The two may be more distressed about the harassment by the media than the prosecutors’ investigation. Perhaps that has been the prosecutors’ goal all along. Nevertheless, everything is getting more tangled. The prosecutors are not talking about Shin’s alleged embezzlement anymore despite their initial confidence. They are also keeping silent about their reapplication for a detention warrant. Shin is now recovering her smile. As Judge Kim Jeong-jung of the Seoul Western District Court pointed out, prosecutors have not been able to find sufficient reasons to keep Shin in custody from the beginning.
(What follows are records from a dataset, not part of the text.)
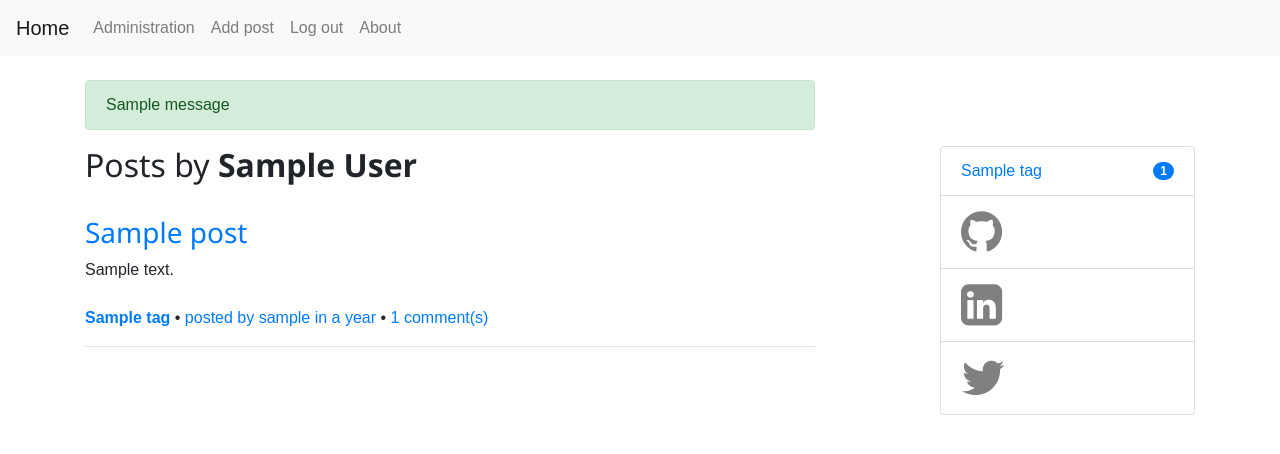
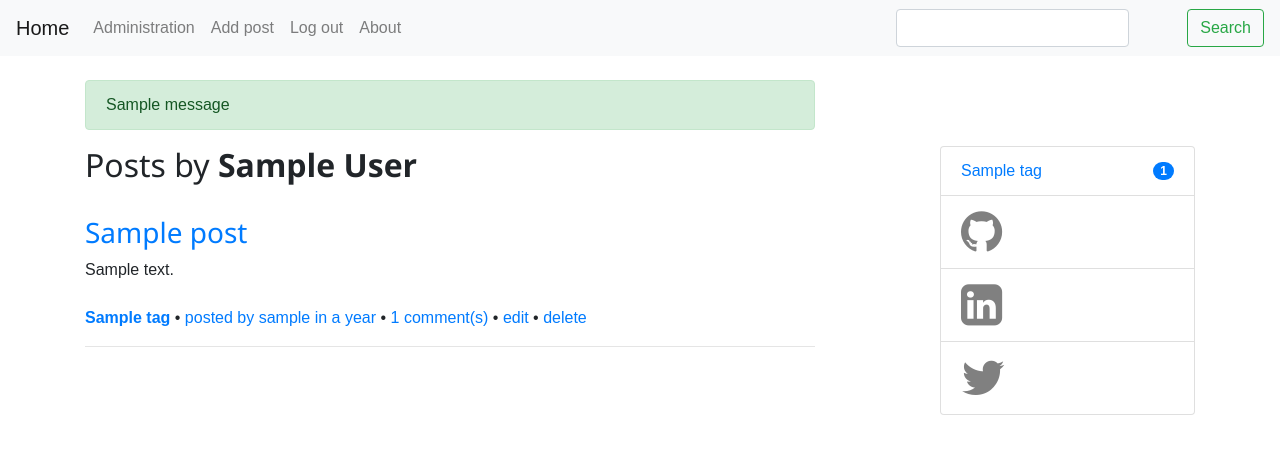
Before and after one commit to cnstlungu/samo-cms, a Flask app: a page that uses samo/templates/base.html in a window 1280 px wide. Shown: the top 454 px of the page. Run offline with Flask 2, Linux system fonts and the light colour scheme; a user stored in the database is signed in; tables that the repository leaves empty hold one stand-in row (values such as "Sample post"); one stand-in notice (Sample message) is shown; parts of the project's set-up code (start-up, migrations or seed data) failed here and were passed over; some libraries are stand-ins or nearby versions.

Commit message:
Data Model Add Roles
Blog
Add edit/delete options for blogs

Admin:
Add searchbox in admin pages
Add Role page
Change Admin index description

Misc
Fix Flash messages formatting

```diff
--- a/samo/blog/forms.py
+++ b/samo/blog/forms.py
@@ -47,3 +47,10 @@ class CommentForm(Form):
         if not Form.validate(self):
             return False
         return True
+
+
+class SearchForm(Form):
+    """
+    Defines a search form
+    """
+    search = StringField('')
--- a/samo/blog/views.py
+++ b/samo/blog/views.py
@@ -5,9 +5,10 @@ This sub-module controls the views to be served by the blog blueprint.
 
 from flask import render_template, flash, redirect, url_for, request, abort
 from flask_login import login_required, current_user
+
 from samo.core import DB
 from .core import BLOG
-from .forms import PostForm, CommentForm
+from .forms import PostForm, CommentForm, SearchForm
 from ..models import User, Post, Tag, Comment
 
 
@@ -28,7 +29,10 @@ def add():
         DB.session.commit()
         flash("Stored post '{}'".format(_post.title))
         return redirect(url_for('index'))
-    return render_template('blog/post_form.html', form=form, title="Add a post")
+
+    search = SearchForm(request.form)
+
+    return render_template('blog/post_form.html', form=form, title="Add a post", postsearchform=search)
 
 
 @BLOG.route('/edit/<int:post_id>', methods=['GET', 'POST'])
@@ -40,7 +44,7 @@ def edit_post(post_id):
     :return: renders a template
     """
     post = Post.query.get_or_404(post_id)
-    if current_user != post.user:
+    if current_user != post.user and 'Admin' not in current_user.roles:
         abort(403)
     form = PostForm(obj=post)
     if form.validate_on_submit():
@@ -50,7 +54,10 @@ def edit_post(post_id):
         DB.session.commit()
         flash("Edited post '{}'".format(post.title))
         return redirect(url_for('blog.user', username=current_user.username))
-    return render_template('blog/post_form.html', form=form, title="Edit post")
+
+    search = SearchForm(request.form)
+
+    return render_template('blog/post_form.html', form=form, title="Edit post", postsearchform=search)
 
 
 @BLOG.route('/delete/<int:post_id>', methods=['GET', 'POST'])
@@ -62,7 +69,7 @@ def delete_post(post_id):
     :return: renders a confirmation template
     """
     post = Post.query.get_or_404(post_id)
-    if current_user != post.user:
+    if current_user != post.user and 'Admin' not in current_user.roles:
         abort(403)
     if request.method == "POST":
         DB.session.delete(post)
@@ -70,7 +77,7 @@ def delete_post(post_id):
         flash("Deleted post '{}'".format(post.title))
         return redirect(url_for('blog.user', username=current_user.username))
     else:
-        flash("Please confirm deleting the post.")
+        flash("Please confirm deleting the post.", category='warning')
     return render_template('blog/confirm_delete.html', post=post, nolinks=True)
 
 
@@ -82,7 +89,10 @@ def user(username):
     :return: renders a template
     """
     _user = User.query.filter_by(username=username).first_or_404()
-    return render_template('blog/user.html', user=_user)
+
+    search = SearchForm(request.form)
+
+    return render_template('blog/user.html', user=_user, postsearchform=search)
 
 
 @BLOG.route('/tag/<name>')
@@ -93,7 +103,10 @@ def tag(name):
     :return: renders a template.
     """
     _tag = Tag.query.filter_by(name=name).first_or_404()
-    return render_template('blog/tag.html', tag=_tag)
+
+    search = SearchForm(request.form)
+
+    return render_template('blog/tag.html', tag=_tag, postsearchform=search)
 
 
 @BLOG.route('/post/<slug>/', methods=['GET', 'POST'])
@@ -105,6 +118,7 @@ def detail(slug):
     """
     post = Post.query.filter_by(slug=slug).first_or_404()
     form = CommentForm()
+
     if form.validate_on_submit():
         name = form.name.data
         email = form.email.data
@@ -114,5 +128,9 @@ def detail(slug):
         DB.session.add(_comment)
         DB.session.commit()
         flash("Your comment was added.")
-        return render_template('blog/detail.html', post=post, form=form)
-    return render_template('blog/detail.html', post=post, form=form)
+        search = SearchForm(request.form)
+        return render_template('blog/detail.html', post=post, form=form, postsearchform=search)
+
+    search = SearchForm(request.form)
+
+    return render_template('blog/detail.html', post=post, form=form, postsearchform=search)
--- a/samo/models.py
+++ b/samo/models.py
@@ -7,6 +7,7 @@ import re
 from datetime import datetime
 
 from flask_login import UserMixin
+from flask_security import RoleMixin
 from sqlalchemy import desc
 from sqlalchemy.orm.exc import NoResultFound
 from sqlalchemy_utils import observes
@@ -17,7 +18,6 @@ from samo.core import DB
 TAGS = DB.Table('post_tag',
                 DB.Column('tag_id', DB.Integer, DB.ForeignKey('tag.id')),
                 DB.Column('post_id', DB.Integer, DB.ForeignKey('post.id')))
-
 
 class Post(DB.Model):
     """
@@ -30,7 +30,7 @@ class Post(DB.Model):
     content = DB.Column(DB.UnicodeText())
     user_id = DB.Column(DB.Integer, DB.ForeignKey('user.id'))
     tags = DB.relationship('Tag', secondary=TAGS, backref='posts')
-    comments = DB.relationship('Comment', backref='posts')
+    comments = DB.relationship('Comment', backref='posts', cascade="all, delete-orphan")
     publish = DB.Column(DB.Boolean)
 
     @observes('title')
@@ -115,7 +115,7 @@ class Comment(DB.Model):
     date = DB.Column(DB.DateTime, default=datetime.utcnow, nullable=False)
     email = DB.Column(DB.String(120))
     content = DB.Column(DB.UnicodeText())
-    post_id = DB.Column(DB.Integer, DB.ForeignKey('post.id'), nullable=True)
+    post_id = DB.Column(DB.Integer, DB.ForeignKey('post.id'), nullable=False)
 
     @staticmethod
     def all():
@@ -126,11 +126,15 @@ class Comment(DB.Model):
         return Comment.query.all()
 
     def __str__(self):
-        return self.content
+        return self.name + ' : ' + self.content
 
     def __repr__(self):
-        return self.content
+        return self.name + ' : ' + self.content
 
+
+roles_users = DB.Table('roles_users',
+                       DB.Column('user_id', DB.Integer(), DB.ForeignKey('user.id')),
+                       DB.Column('role_id', DB.Integer(), DB.ForeignKey('role.id')))
 
 class User(DB.Model, UserMixin):
     """
@@ -142,6 +146,8 @@ class User(DB.Model, UserMixin):
     email = DB.Column(DB.String(120), unique=True)
     posts = DB.relationship('Post', backref='user', lazy='dynamic')
     password_hash = DB.Column(DB.String(120))
+    roles = DB.relationship('Role', secondary=roles_users,
+                            backref=DB.backref('users', lazy='dynamic'))
 
     @property
     def password(self):
@@ -179,3 +185,15 @@ class User(DB.Model, UserMixin):
 
     def __repr__(self):
         return "<User '{}'>".format(self.username)
+
+
+class Role(DB.Model, RoleMixin):
+    id = DB.Column(DB.Integer(), primary_key=True)
+    name = DB.Column(DB.String(80), unique=True)
+    description = DB.Column(DB.String(255))
+
+    def __repr__(self):
+        return "<Role '{}'>".format(self.name)
+
+    def __str__(self):
+        return self.name
--- a/samo/templates/admin/index.html
+++ b/samo/templates/admin/index.html
@@ -3,7 +3,7 @@
 {% block body %}
   <h1>Welcome to the admin page</h1>
   <br>
-  <p>This is a demonstration of the capabilities of Flask-Admin within a Content Management System.</p>
+<p>This is a demonstration of an Admin Dashboard within a Content Management System.</p>
   <p>You can customize this interface as per your needs.</p>
-  <p>Scroll around the tabs to manage Posts, Tags, Comments and Users.</p>
+<p>Scroll around the tabs to manage Posts, Tags, Comments, Users and Roles.</p>
 {% endblock %}
--- a/samo/templates/auth/login.html
+++ b/samo/templates/auth/login.html
@@ -25,6 +25,11 @@ Login
         </tr>
     </table>
 </form>
+
+
+{% block search %}
+{% endblock %}
+
 {% endblock %}
 
 {% block sidebar %}
--- a/samo/templates/auth/signup.html
+++ b/samo/templates/auth/signup.html
@@ -24,6 +24,9 @@ Sign-up
                 </tr>
             </table>
         </form>
+{% block search %}
+{% endblock %}
+
 {% endblock %}
 
 {% block sidebar %}
--- a/samo/templates/base.html
+++ b/samo/templates/base.html
@@ -54,11 +54,20 @@
                 {% endif %}
                 <li class="nav-item"><a href="{{ url_for('about') }}" class="nav-link">About</a></li>
             </ul>
-            <!--            <form class="form-inline my-2 my-lg-0">
-                            <input class="form-control mr-sm-2" type="search" placeholder="Search" aria-label="Search">
-                            <button class="btn btn-outline-success my-2 my-sm-0" type="submit">Search</button>
-                        </form>-->
+
+
         </div>
+
+
+        {% block search %}
+
+        {% from "form_macros.html" import render_field %}
+        <form method=post action="{{ url_for('index') }}" class="form-inline my-2 my-lg-0">
+            {{ render_field(postsearchform.search,class_="form-control mr-sm-2") }}
+            {{ postsearchform.hidden_tag() }}
+            <input type=submit value=Search class="btn btn-outline-success my-2 my-sm-0">
+        </form>
+        {% endblock %}
     </nav>
     <br>
 </header>
@@ -69,10 +78,13 @@
     <div class="row">
         <div class="col-md-8">
             <article class="flashes">
-                {% with messages = get_flashed_messages() %}
+                {% with messages = get_flashed_messages(with_categories=true) %}
                 {% if messages %}
                 {% for message in messages %}
-                <p class="alert alert-success ">{{ message }}</p>
+
+                <p class="{{'alert alert-info' if message[0]=='message' else 'alert alert-'+message[0]}}">{{ message[1]
+                    }}</p>
+
                 {% endfor %}
                 {% endif %}
                 {% endwith %}
--- a/samo/templates/blog/post.html
+++ b/samo/templates/blog/post.html
@@ -37,6 +37,14 @@
 	<span class="label">
 	<a href="{{url_for('blog.user',username=post.user.username)}}">posted by {{post.user.username}} {{ moment(post.date).fromNow() }}</a> •  <a
             href="{{ url_for('blog.detail', slug=post.slug) }}#comments">{{post.comments|length}} comment(s)</a>
+
+        {% if current_user.is_authenticated %}
+                {% if current_user == post.user or 'Admin' in current_user.roles %}
+    • <a href="{{ url_for('blog.edit_post', post_id=post.id) }}">edit</a>
+    • <a href="{{ url_for('blog.delete_post', post_id=post.id) }}">delete</a>
+    {% endif %}
+
+                {% endif %}
 </span>
 </section>
 <hr>
--- a/samo/views.py
+++ b/samo/views.py
@@ -3,9 +3,10 @@
 Handles views to be served by the app.
 
 """
-from flask import render_template
+from flask import render_template, request
 from sqlalchemy import desc
 
+from samo.blog.forms import SearchForm
 from samo.core import APP, LOGIN_MANAGER, DB
 from samo.models import User, Post, Tag
 
@@ -22,7 +23,7 @@ def load_user(user_id):
 
 @APP.route('/index', defaults={'page': 1})
 @APP.route("/page/<int:page>/", methods=["GET", "POST"])
-@APP.route('/', defaults={'page': 1})
+@APP.route('/', methods=["GET", "POST"], defaults={'page': 1})
 def index(page):
     """
     Displays a given page or the index (first) page.
@@ -33,8 +34,18 @@ def index(page):
 
     posts = Post.query.filter(Post.publish).order_by(desc(Post.date)).paginate(page, 3)
 
-    return render_template('index.html', posts=posts)
+    search = SearchForm(request.form)
 
+    if request.method == 'POST':
+
+        term = search.data['search']
+
+        results = Post.query.filter(Post.content.like(f'%{term}%')).order_by(desc(Post.date))
+
+        return render_template('results.html', posts=results, postsearchform=search)
+
+    else:
+        return render_template('index.html', posts=posts, postsearchform=search)
 
 @APP.route('/about')
 def about():
@@ -43,7 +54,10 @@ def about():
 
     :return: html template
     """
-    return render_template('about.html')
+
+    search = SearchForm(request.form)
+
+    return render_template('about.html', postsearchform=search)
 
 
 @APP.errorhandler(403)
@@ -85,5 +99,6 @@ def inject_tags():
     """
 
     return dict(all_tags=Tag.all, tag_stats=list(
-        DB.session.query(Tag.name, DB.func.count(Post.id)).outerjoin(Post, Tag.posts).group_by(Tag.name).order_by(
+        DB.session.query(Tag.name, DB.func.count(Post.id)).outerjoin(Post, Tag.posts).group_by(Tag.name).having(
+            DB.func.count(Post.id) > 0).order_by(
             DB.func.count(Post.id).desc()).all()))
```
Also changed, not shown: manage.py (+16 -4 lines), requirements.txt (+9 -0 lines), samo/admin.py (+35 -11 lines), samo/auth/views.py (+4 -3 lines), samo/templates/blog/confirm_delete.html (+9 -2 lines), samo/templates/results.html (added, +14 -0 lines), README.MD, 1 other file.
Yet, prosecutors still sought a detention warrant.
The same thing happened in Busan regarding the former presidential secretary Jung Yun-jae. Why? Maybe the intent was to appease an angry public.
Prosecutors might have tried too quickly to put the suspects in detention unconditionally, hoping to wrap up their investigation when the public interest calms down. In fact, the prosecutorial probe has been strange from the outset. In the case of Jung, he should have already been investigated a year ago but was not. Also, prosecutors ignored the Shin Jeong-ah case for more than a month even after the media raised suspicions about her.
It seems that prosecutors belatedly began to handle those cases, then hurriedly attempted to detain Shin without securing enough evidence.
In short, prosecutors carried out their investigation without making the proper effort. The court’s rejection of that warrant request might help end such practices.
There is some argument that a conspiracy existed ― that prosecutors did not investigate the cases properly to protect someone.
That is not likely true. In fact, it’s the opposite. I can tell the shamed prosecutors have become desperate. Prosecutors remarked that the judge who denied the warrant had been a classmate of Jung Yun-jae. This proves how desperate they are.
Presided over by Prosecutor General Chung Sang-myoung, a group of senior prosecutors met on Monday in the Supreme Public Prosecutors’ Office. The prosecution’s shock and distress are understandable, but the essence of the problem is not the judge’s rejection of the warrant.
A bigger problem is the prosecution’s old-fashioned way of thinking, and the practice of investigation and detention without sufficient evidence. Human rights are not complete until the rights of seemingly undeserving people are guaranteed as well.
This opportunity should be taken to establish the principle of investigation without detention, regardless of whether a suspect is rich or poor, educated or uneducated, and whether public opinion is in uproar or not. And frankly, the media is not free from such criticism. Together with the prosecution, the media must change.
*The writer is the senior city news editor of the JoongAng Ilbo.
by Kim Chong-hyuk